*** Block opens ***

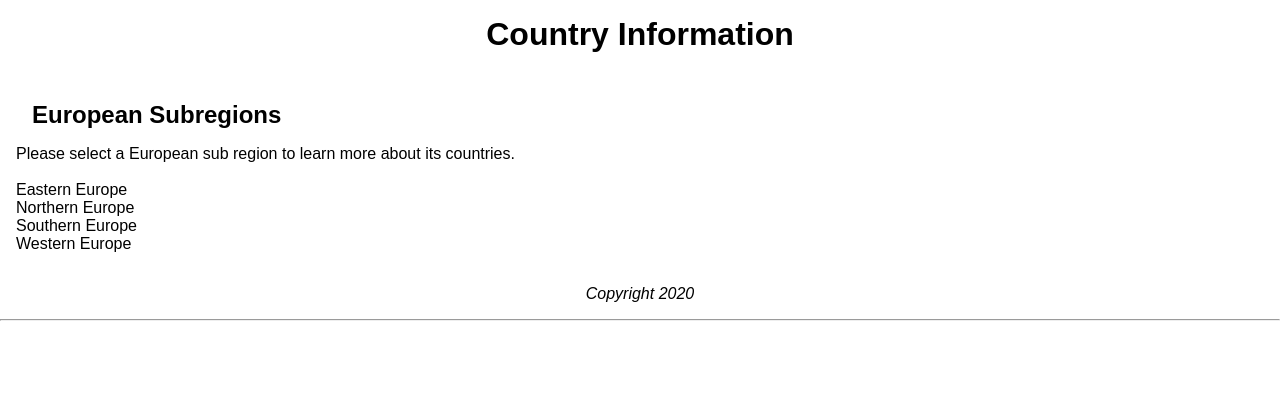
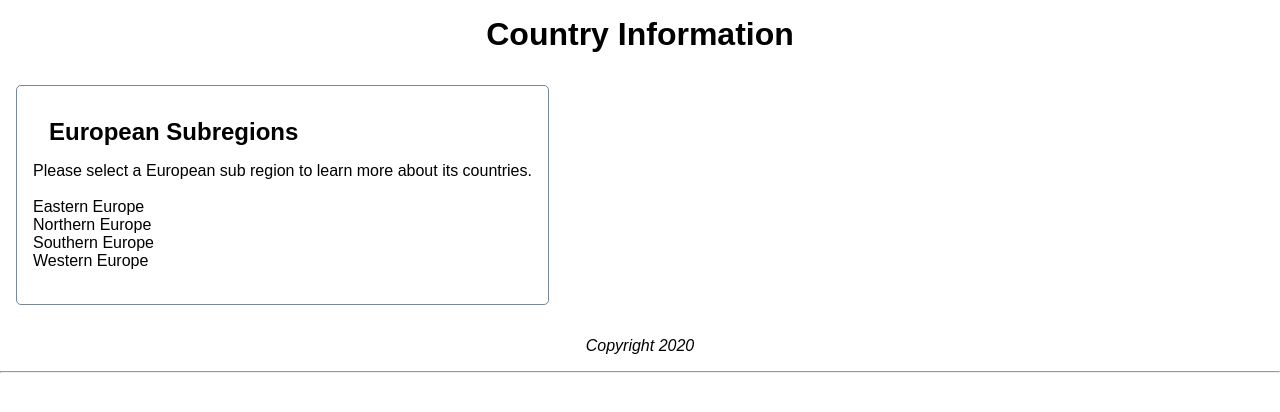
Before and after one commit to markpackham/codeclan_wk8_group_vue_express_mongodb, a Vue app in the folder client/: page / in a window 1280 px wide. Shown: the top 412 px of the page. Built offline with nearby package versions, Linux system fonts and the light colour scheme; no server answers.

Commit message:
minor style changes

```diff
--- a/client/src/assets/styles/main.css
+++ b/client/src/assets/styles/main.css
@@ -29,6 +29,7 @@ ul {
 li:hover {
   font-size: 1.2rem;
   cursor: pointer;
+  opacity: 0.7;
 }
 
 a {
@@ -45,7 +46,7 @@ h4,
 label,
 .main-footer,
 .main-container,
-.country-detail{
+.country-detail {
   padding: 1rem;
 }
 
@@ -108,18 +109,22 @@ button:hover {
 
 .flag {
   border-style: solid;
-  border-width: 0.3px;
+  border-width: 0.5px;
   padding: 0.5rem;
   margin-top: 0.3rem;
   height: 100px;
 }
 
-.europe-subregion-list{
+.europe-subregion-list,
+.northern-europe-list,
+.eastern-europe-list,
+.western-europe-list,
+.southern-europe-list {
+  border-style: solid;
+  border-color: lightslategray;
+  border-width: 0.5px;
+  border-radius: 5px;
   padding: 1rem;
-}
-
-.northern-europe-list, .eastern-europe-list, .western-europe-list, .southern-europe-list{
-
 }
 
 /* Small screens */
--- a/client/src/components/EuropeSubRegionList.vue
+++ b/client/src/components/EuropeSubRegionList.vue
@@ -1,5 +1,5 @@
 <template>
-  <div class="eu-subregions">
+  <div class="europe-subregion-list">
     <h2>European Subregions</h2>
     <p>Please select a European sub region to learn more about its countries.</p>
     <br />
@@ -9,10 +9,13 @@
       <li v-on:click="handleSelectRegion('southern')">Southern Europe</li>
       <li v-on:click="handleSelectRegion('western')">Western Europe</li>
     </ul>
-    <eastern-europe-list :countries="countries" :countryFrom="countryFrom"></eastern-europe-list>
-    <southern-europe-list :countries="countries" :countryFrom="countryFrom"></southern-europe-list>
-    <western-europe-list :countries="countries" :countryFrom="countryFrom"></western-europe-list>
-    <northern-europe-list :countries="countries" :countryFrom="countryFrom"></northern-europe-list>
+    <br />
+    <div class="europe-subregion-container">
+      <eastern-europe-list :countries="countries" :countryFrom="countryFrom"></eastern-europe-list>
+      <southern-europe-list :countries="countries" :countryFrom="countryFrom"></southern-europe-list>
+      <western-europe-list :countries="countries" :countryFrom="countryFrom"></western-europe-list>
+      <northern-europe-list :countries="countries" :countryFrom="countryFrom"></northern-europe-list>
+    </div>
   </div>
 </template>
 
@@ -26,7 +29,7 @@ export default {
   name: "europe-subregion-list",
   data() {
     return {
-      countryFrom: "",
+      countryFrom: ""
     };
   },
   props: ["countries"],
@@ -41,8 +44,7 @@ export default {
       this.countryFrom = name;
     }
   },
-  computed: {
-  },
+  computed: {},
   mounted() {}
 };
 </script>
```
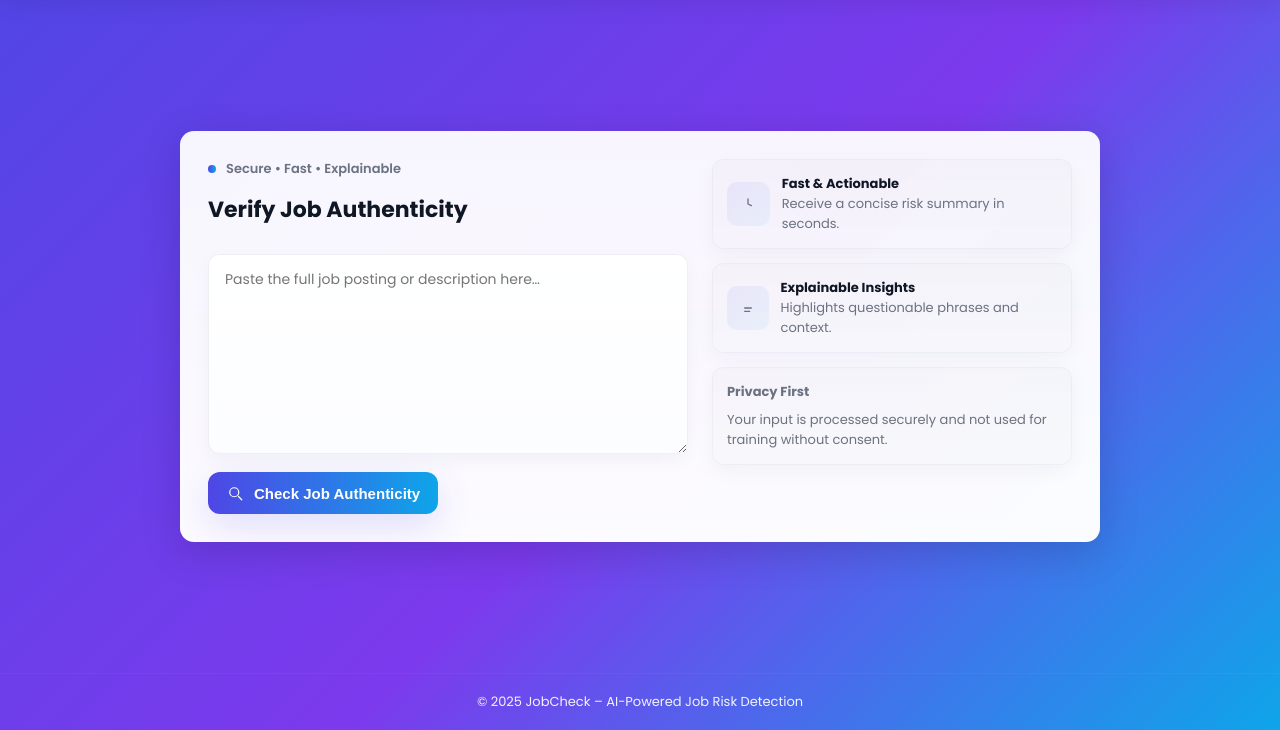
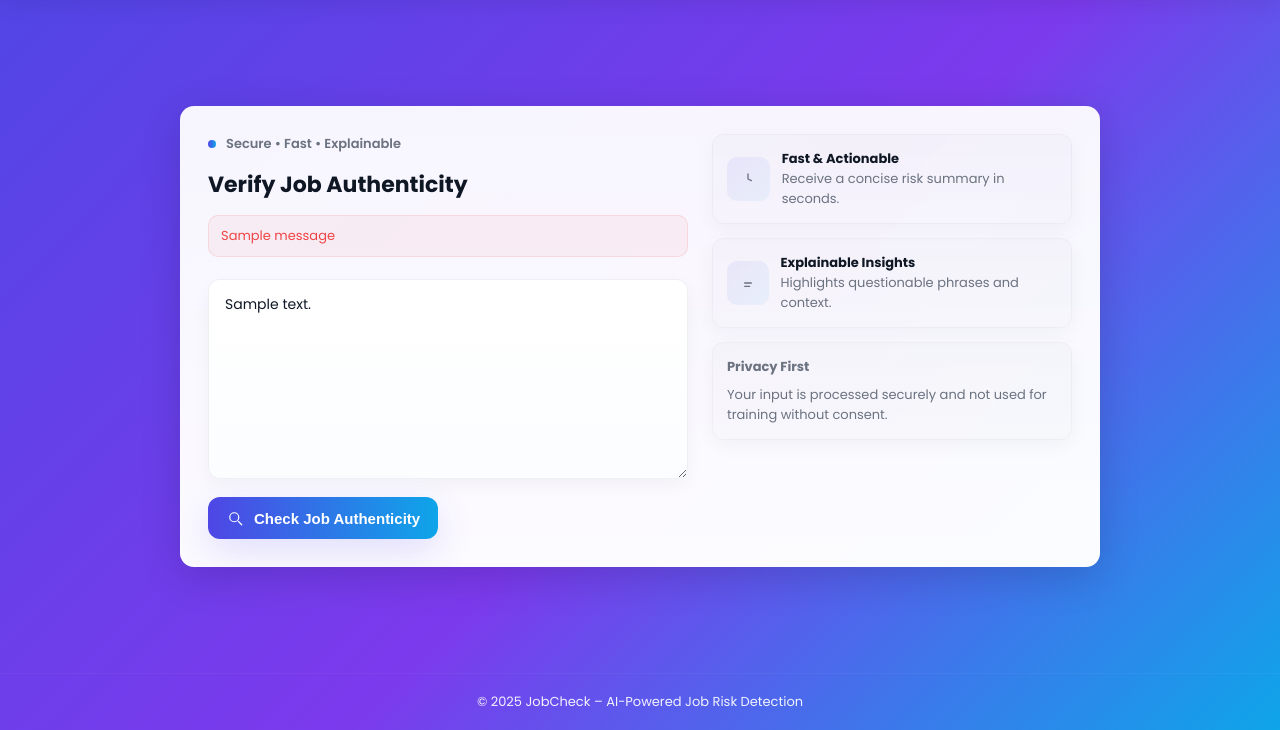
Before and after one commit to Sainvi-j/fake-job-detector, a Flask app: template templates/index.html in a window 1280 px wide. Shown: the part 70-800 px from the top of the page. Run offline with Flask 3, Linux system fonts and the light colour scheme; the template is opened without the code that fills it: most values are stand-ins (such as "Sample title", 1, 10 or a date in 2020); one stand-in notice (Sample message) is shown; parts of the project's set-up code (start-up, migrations or seed data) failed here and were passed over.

Commit message:
Update index.html

```diff
--- a/templates/index.html
+++ b/templates/index.html
@@ -441,6 +441,15 @@
           </div>
           <h1>Verify Job Authenticity</h1>
 
+          <!-- FLASH MESSAGES -->
+          {% with messages = get_flashed_messages(with_categories=true) %}
+            {% if messages %}
+              {% for category, message in messages %}
+                <div class="error">{{ message }}</div>
+              {% endfor %}
+            {% endif %}
+          {% endwith %}
+
           <div class="form">
             <label for="job_description" class="sr-only">Job Description</label>
             <textarea
@@ -450,7 +459,7 @@
               placeholder="Paste the full job posting or description here…"
               required
               aria-required="true"
-            ></textarea>
+            >{{ job_text if job_text else "" }}</textarea>
 
             <div class="actions">
               <button
```
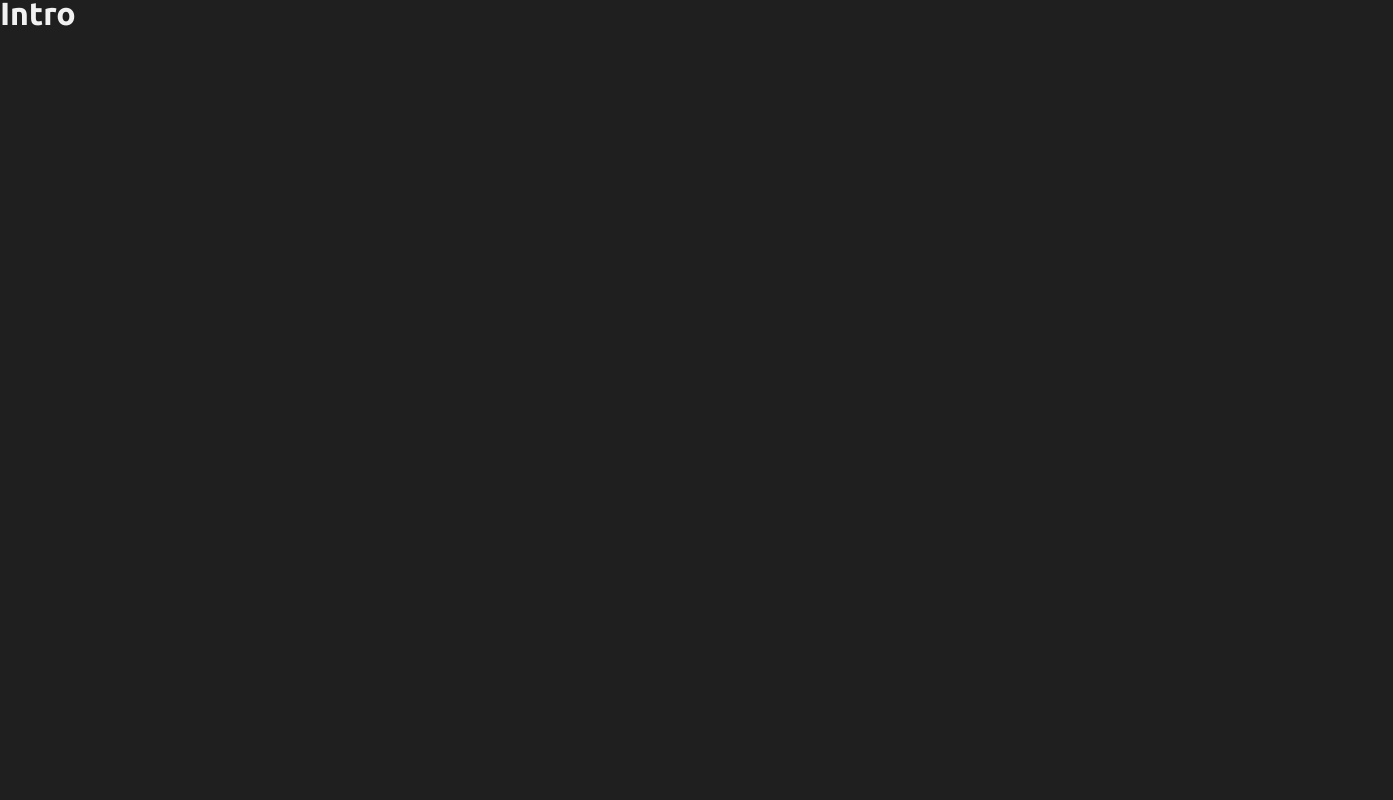
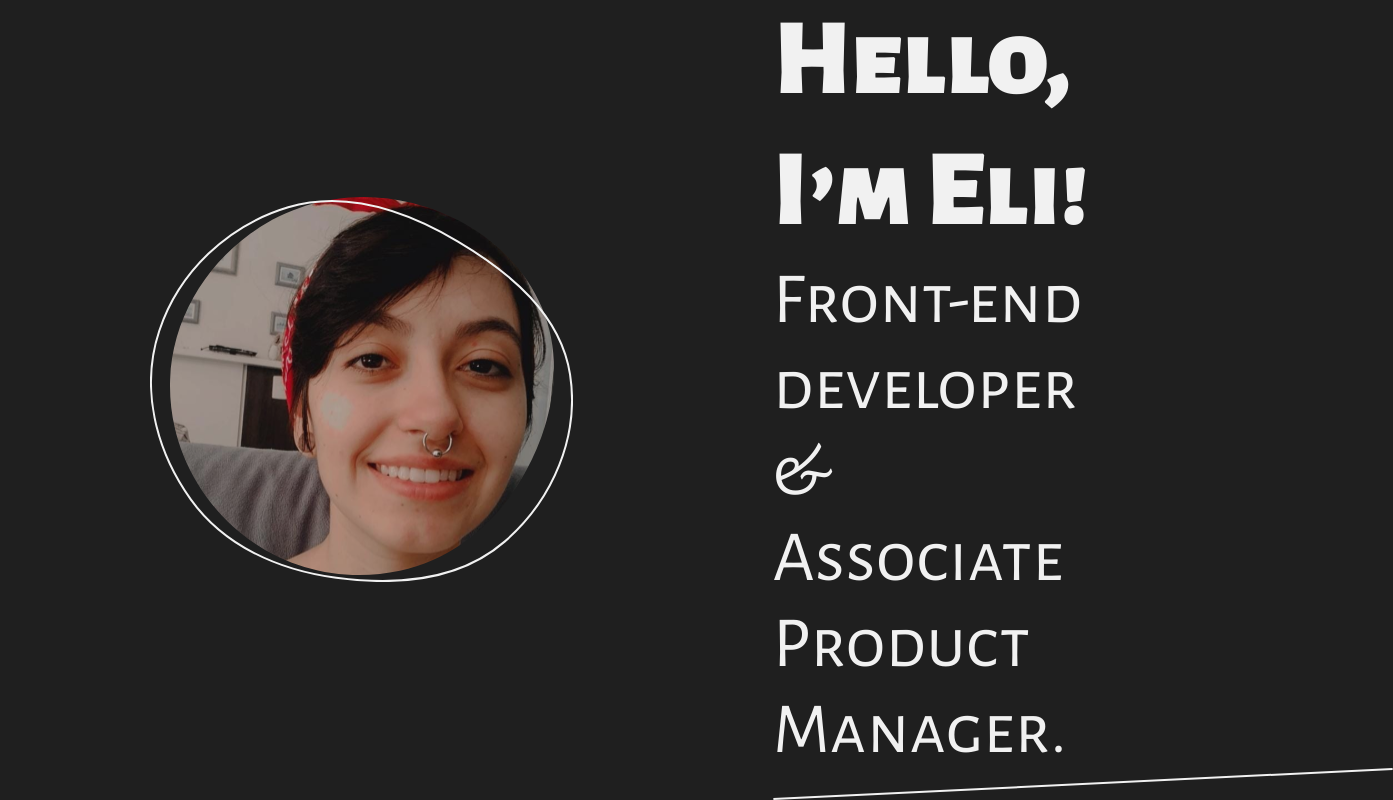
Before and after one commit to elicavalheiro/portfolio-vue, a Vue app: page /about in a window 1280 px wide. Shown: the part 336-1136 px from the top of the page, 1393 px wide, since content can reach past the window. Before the commit the page ends 800 px from the top, so only its background shows below. Built offline with nearby package versions, Linux system fonts and the light colour scheme.

Commit message:
:sparkles: created intro component

```diff
--- a/src/components/Intro.vue
+++ b/src/components/Intro.vue
@@ -1,5 +1,27 @@
 <template>
-  <h1>Intro</h1>
+  <transition appear name="container">
+    <div class="container">
+      <transition appear>
+        <img src="../assets/image.svg" alt="Eli Cavalheiro Image" />
+      </transition>
+      <div class="texts">
+        <transition appear name="welcome">
+          <h1>Hello, I’m Eli!</h1>
+        </transition>
+
+        <transition appear name="work-title">
+          <p>
+            Front-end developer
+            <br />& Associate Product
+            <br />Manager.
+          </p>
+        </transition>
+        <transition appear name="bar">
+          <span></span>
+        </transition>
+      </div>
+    </div>
+  </transition>
 </template>
 
 <script>
@@ -8,5 +30,98 @@ export default {
 };
 </script>
 
-<style>
+<style lang="scss" scoped>
+.bar-enter-active,
+.bar-leave-active {
+  transition: all 0.8s 1.6s ease-in-out;
+}
+
+.bar-enter,
+.bar-leave-to {
+  opacity: 0;
+}
+
+.container-enter-active,
+.container-leave-active {
+  transition: all 0.3s ease-in-out;
+}
+.container-enter, .container-leave-to /* .fade-leave-active below version 2.1.8 */ {
+  opacity: 0;
+}
+
+.work-title-enter-active,
+.work-title-leave-active {
+  transition: all 0.8s 1.2s ease-in-out;
+}
+.work-title-enter, .work-title-leave-to /* .fade-leave-active below version 2.1.8 */ {
+  transform: translate3d(-30px, 0, 0);
+  opacity: 0;
+}
+
+.welcome-enter-active,
+.welcome-leave-active {
+  transition: all 0.8s 0.8s ease-in-out;
+}
+.welcome-enter, .welcome-leave-to /* .fade-leave-active below version 2.1.8 */ {
+  transform: translate3d(-30px, 0, 0);
+  opacity: 0;
+}
+
+.v-enter-active,
+.v-leave-active {
+  transition: all 0.8s 0.4s ease-in-out;
+}
+.v-enter, .v-leave-to /* .fade-leave-active below version 2.1.8 */ {
+  transform: translate3d(-30px, 0, 0);
+  opacity: 0;
+}
+
+.container {
+  padding: 0 150px;
+  display: flex;
+  justify-content: center;
+  align-items: center;
+}
+
+img {
+  margin-right: 200px;
+}
+
+.texts {
+  font-family: "Alegreya Sans SC", sans-serif;
+
+  & h1 {
+    font-size: 6.8rem;
+  }
+
+  & p {
+    font-size: 4.5rem;
+    margin-bottom: 10px;
+  }
+
+  & span {
+    content: "";
+    position: absolute;
+    width: 620px;
+    height: 2px;
+    transform: rotate(-2.79deg);
+    background: #f1f1f1;
+    animation: fill 0.8s 1.6s ease-in-out;
+  }
+
+  /* &::after {
+    content: "";
+    position: absolute;
+    width: 620px;
+    height: 2px;
+    transform: rotate(-2.79deg);
+    background: #f1f1f1;
+  } */
+}
+
+@keyframes fill {
+  from {
+    width: 0;
+  }
+}
 </style>
```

*** Block closes ***

BRIEF: Leave out the pictures and give the rest of the material again, unaltered.

ANSWER SPACE:
Before and after one commit to markpackham/codeclan_wk8_group_vue_express_mongodb, a Vue app in the folder client/: page / in a window 1280 px wide. Shown: the top 412 px of the page. Built offline with nearby package versions, Linux system fonts and the light colour scheme; no server answers.

Commit message:
minor style changes

```diff
--- a/client/src/assets/styles/main.css
+++ b/client/src/assets/styles/main.css
@@ -29,6 +29,7 @@ ul {
 li:hover {
   font-size: 1.2rem;
   cursor: pointer;
+  opacity: 0.7;
 }
 
 a {
@@ -45,7 +46,7 @@ h4,
 label,
 .main-footer,
 .main-container,
-.country-detail{
+.country-detail {
   padding: 1rem;
 }
 
@@ -108,18 +109,22 @@ button:hover {
 
 .flag {
   border-style: solid;
-  border-width: 0.3px;
+  border-width: 0.5px;
   padding: 0.5rem;
   margin-top: 0.3rem;
   height: 100px;
 }
 
-.europe-subregion-list{
+.europe-subregion-list,
+.northern-europe-list,
+.eastern-europe-list,
+.western-europe-list,
+.southern-europe-list {
+  border-style: solid;
+  border-color: lightslategray;
+  border-width: 0.5px;
+  border-radius: 5px;
   padding: 1rem;
-}
-
-.northern-europe-list, .eastern-europe-list, .western-europe-list, .southern-europe-list{
-
 }
 
 /* Small screens */
--- a/client/src/components/EuropeSubRegionList.vue
+++ b/client/src/components/EuropeSubRegionList.vue
@@ -1,5 +1,5 @@
 <template>
-  <div class="eu-subregions">
+  <div class="europe-subregion-list">
     <h2>European Subregions</h2>
     <p>Please select a European sub region to learn more about its countries.</p>
     <br />
@@ -9,10 +9,13 @@
       <li v-on:click="handleSelectRegion('southern')">Southern Europe</li>
       <li v-on:click="handleSelectRegion('western')">Western Europe</li>
     </ul>
-    <eastern-europe-list :countries="countries" :countryFrom="countryFrom"></eastern-europe-list>
-    <southern-europe-list :countries="countries" :countryFrom="countryFrom"></southern-europe-list>
-    <western-europe-list :countries="countries" :countryFrom="countryFrom"></western-europe-list>
-    <northern-europe-list :countries="countries" :countryFrom="countryFrom"></northern-europe-list>
+    <br />
+    <div class="europe-subregion-container">
+      <eastern-europe-list :countries="countries" :countryFrom="countryFrom"></eastern-europe-list>
+      <southern-europe-list :countries="countries" :countryFrom="countryFrom"></southern-europe-list>
+      <western-europe-list :countries="countries" :countryFrom="countryFrom"></western-europe-list>
+      <northern-europe-list :countries="countries" :countryFrom="countryFrom"></northern-europe-list>
+    </div>
   </div>
 </template>
 
@@ -26,7 +29,7 @@ export default {
   name: "europe-subregion-list",
   data() {
     return {
-      countryFrom: "",
+      countryFrom: ""
     };
   },
   props: ["countries"],
@@ -41,8 +44,7 @@ export default {
       this.countryFrom = name;
     }
   },
-  computed: {
-  },
+  computed: {},
   mounted() {}
 };
 </script>
```
Before and after one commit to Sainvi-j/fake-job-detector, a Flask app: template templates/index.html in a window 1280 px wide. Shown: the part 70-800 px from the top of the page. Run offline with Flask 3, Linux system fonts and the light colour scheme; the template is opened without the code that fills it: most values are stand-ins (such as "Sample title", 1, 10 or a date in 2020); one stand-in notice (Sample message) is shown; parts of the project's set-up code (start-up, migrations or seed data) failed here and were passed over.

Commit message:
Update index.html

```diff
--- a/templates/index.html
+++ b/templates/index.html
@@ -441,6 +441,15 @@
           </div>
           <h1>Verify Job Authenticity</h1>
 
+          <!-- FLASH MESSAGES -->
+          {% with messages = get_flashed_messages(with_categories=true) %}
+            {% if messages %}
+              {% for category, message in messages %}
+                <div class="error">{{ message }}</div>
+              {% endfor %}
+            {% endif %}
+          {% endwith %}
+
           <div class="form">
             <label for="job_description" class="sr-only">Job Description</label>
             <textarea
@@ -450,7 +459,7 @@
               placeholder="Paste the full job posting or description here…"
               required
               aria-required="true"
-            ></textarea>
+            >{{ job_text if job_text else "" }}</textarea>
 
             <div class="actions">
               <button
```
Before and after one commit to elicavalheiro/portfolio-vue, a Vue app: page /about in a window 1280 px wide. Shown: the part 336-1136 px from the top of the page, 1393 px wide, since content can reach past the window. Before the commit the page ends 800 px from the top, so only its background shows below. Built offline with nearby package versions, Linux system fonts and the light colour scheme.

Commit message:
:sparkles: created intro component

```diff
--- a/src/components/Intro.vue
+++ b/src/components/Intro.vue
@@ -1,5 +1,27 @@
 <template>
-  <h1>Intro</h1>
+  <transition appear name="container">
+    <div class="container">
+      <transition appear>
+        <img src="../assets/image.svg" alt="Eli Cavalheiro Image" />
+      </transition>
+      <div class="texts">
+        <transition appear name="welcome">
+          <h1>Hello, I’m Eli!</h1>
+        </transition>
+
+        <transition appear name="work-title">
+          <p>
+            Front-end developer
+            <br />& Associate Product
+            <br />Manager.
+          </p>
+        </transition>
+        <transition appear name="bar">
+          <span></span>
+        </transition>
+      </div>
+    </div>
+  </transition>
 </template>
 
 <script>
@@ -8,5 +30,98 @@ export default {
 };
 </script>
 
-<style>
+<style lang="scss" scoped>
+.bar-enter-active,
+.bar-leave-active {
+  transition: all 0.8s 1.6s ease-in-out;
+}
+
+.bar-enter,
+.bar-leave-to {
+  opacity: 0;
+}
+
+.container-enter-active,
+.container-leave-active {
+  transition: all 0.3s ease-in-out;
+}
+.container-enter, .container-leave-to /* .fade-leave-active below version 2.1.8 */ {
+  opacity: 0;
+}
+
+.work-title-enter-active,
+.work-title-leave-active {
+  transition: all 0.8s 1.2s ease-in-out;
+}
+.work-title-enter, .work-title-leave-to /* .fade-leave-active below version 2.1.8 */ {
+  transform: translate3d(-30px, 0, 0);
+  opacity: 0;
+}
+
+.welcome-enter-active,
+.welcome-leave-active {
+  transition: all 0.8s 0.8s ease-in-out;
+}
+.welcome-enter, .welcome-leave-to /* .fade-leave-active below version 2.1.8 */ {
+  transform: translate3d(-30px, 0, 0);
+  opacity: 0;
+}
+
+.v-enter-active,
+.v-leave-active {
+  transition: all 0.8s 0.4s ease-in-out;
+}
+.v-enter, .v-leave-to /* .fade-leave-active below version 2.1.8 */ {
+  transform: translate3d(-30px, 0, 0);
+  opacity: 0;
+}
+
+.container {
+  padding: 0 150px;
+  display: flex;
+  justify-content: center;
+  align-items: center;
+}
+
+img {
+  margin-right: 200px;
+}
+
+.texts {
+  font-family: "Alegreya Sans SC", sans-serif;
+
+  & h1 {
+    font-size: 6.8rem;
+  }
+
+  & p {
+    font-size: 4.5rem;
+    margin-bottom: 10px;
+  }
+
+  & span {
+    content: "";
+    position: absolute;
+    width: 620px;
+    height: 2px;
+    transform: rotate(-2.79deg);
+    background: #f1f1f1;
+    animation: fill 0.8s 1.6s ease-in-out;
+  }
+
+  /* &::after {
+    content: "";
+    position: absolute;
+    width: 620px;
+    height: 2px;
+    transform: rotate(-2.79deg);
+    background: #f1f1f1;
+  } */
+}
+
+@keyframes fill {
+  from {
+    width: 0;
+  }
+}
 </style>
```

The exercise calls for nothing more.